    A very entertaining read for a particular niche of readers: not only should the reader be familiar with both Boris Karloff and Raymond Chandler, but should also have at least once wondered “Hey, who exactly killed the chauffeur?” after reading The Big Sleep. If that’s you, I suspect like me you’ll find much to enjoy here. The plot is as convoluted as one of Karloff’s 40’s Columbia programmers, but Newman has done such a good job in bringing his two protagonists to life (and one of them at least A very entertaining read for a particular niche of readers: not only should the reader be familiar with both Boris Karloff and Raymond Chandler, but should also have at least once wondered “Hey, who exactly killed the chauffeur?” after reading The Big Sleep. If that’s you, I suspect like me you’ll find much to enjoy here. The plot is as convoluted as one of Karloff’s 40’s Columbia programmers, but Newman has done such a good job in bringing his two protagonists to life (and one of them at least twice at that!), that some of the far out plot elements only added to the charm. Highly recommended.

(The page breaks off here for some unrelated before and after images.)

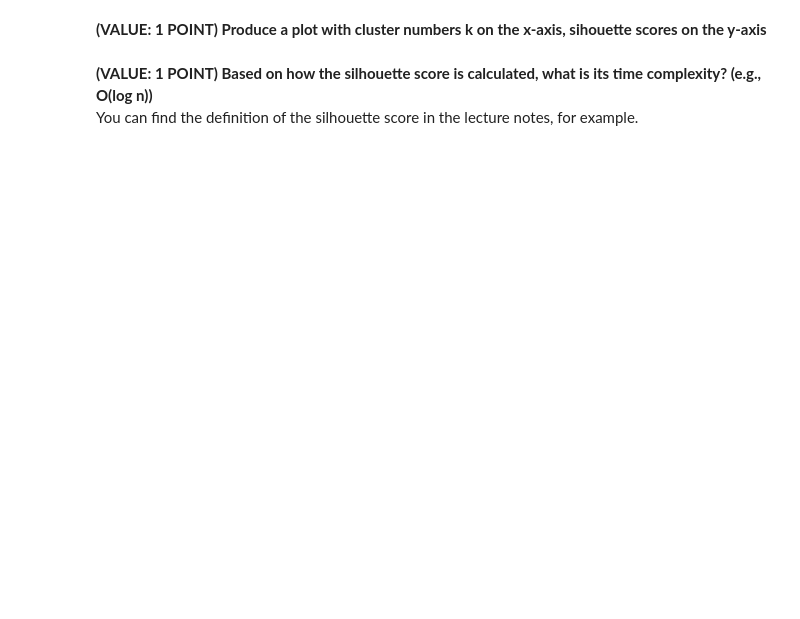
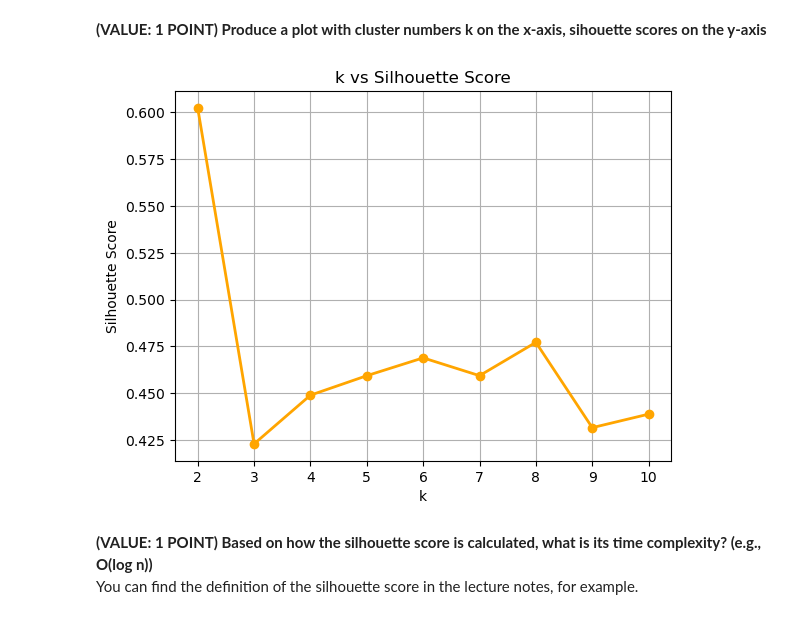
Before and after one commit to dle4d/ds5110, a Jupyter notebook: 07_clustering_and_dim_reduction_mllib/fidelity_fund_clustering_dle4d.ipynb, the cells around one changed output. Saved outputs shown, nothing was run; the diff lists cells and outputs as text; code cells hidden in the pictures; blank space fills up the shorter version.

```diff
--- a/07_clustering_and_dim_reduction_mllib/fidelity_fund_clustering_dle4d.ipynb
+++ b/07_clustering_and_dim_reduction_mllib/fidelity_fund_clustering_dle4d.ipynb
@@ -120,2 +157,8 @@ Cluster Centers:
 # %% [markdown]
 **(VALUE: 1 POINT) Call `kmeans_range` to compute K-means with clusters ranging from 2 to 10 inclusive, printing the resulting dataframe.**
+# %%
+# Call the function.
+kmeans_result = kmeans_range(2,10, dataset)
+
+# Show the resulting data frame.
+kmeans_result
@@ -122,5 +185,26 @@ Cluster Centers:
 # %% [markdown]
 **(VALUE: 1 POINT) Produce a plot with cluster numbers k on the x-axis, sihouette scores on the y-axis**
+# %%
+# Because I am not good at remember how to create plots, I used MS Copilot to help with this.
+# Create the plot using matplotlib.
+import matplotlib.pyplot as plt
+
+plt.plot(
+    kmeans_result["k"],
+    kmeans_result["silhouette"],
+    marker="o",
+    color="orange",
+    linewidth=2
+)
+
+plt.title("k vs Silhouette Score")
+plt.xlabel("k")
+plt.ylabel("Silhouette Score")
+
+plt.grid(True)
+plt.show()
+# %% [output]
+[figure, added]
 # %% [markdown]
 **(VALUE: 1 POINT) Based on how the silhouette score is calculated, what is its time complexity? (e.g., O(log n))**
 You can find the definition of the silhouette score in the lecture notes, for example.
```
Also changed, not shown: parts of 9 cells of this notebook, 3 other files.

  22. 5 out of 5

    Leigh Farina

    I was intrigued by the back copy of this book and how it sucked me in with two of my favorite famous people between Boris Karloff and Raymond Chandler. I was hooked from page one. It had that great hard broiled language that many people like myself fall in love with while reading a Crime Noir story. The characters were rich and the plot went at breakneck speeds. Highly recommend.

  23. 5 out of 5

    Andrew

    Enjoyed this horror/mystery/Karloff /Chandler mashup. Really good stuff if you like Phillip Marlowe stuff and are interested in horror movies and monster stars of the early thirties(lots of inside stuff). Fast paced and fun—highly recommended

  24. 4 out of 5

    Bobby Panichella

    I thought this going to be a fun read but it wasn't but if you want to read it go ahead but I really don't Recommended it. I thought this going to be a fun read but it wasn't but if you want to read it go ahead but I really don't Recommended it.

  25. 4 out of 5

    Jason Payne

    Raymond Chandler and Boris Karloff as private investigators in a mashup of hardboiled pulp, horror, and science fiction. Unlikely but it all works a treat.

  26. 5 out of 5

    Jay Rothermel

    A brilliant headlong Hollywood horror thriller. I wish I could read it again for the first time. Really a gem!

  27. 4 out of 5

    Kevin

    A weird and wild ride that magically mixes murder and misters with Chandler and Karloff on the case.

  28. 4 out of 5

    Jon

  29. 4 out of 5

    Nik Dirga

  30. 4 out of 5

    Justin Smiloff

Add a review

Your email address will not be published. Required fields are marked *

Loading...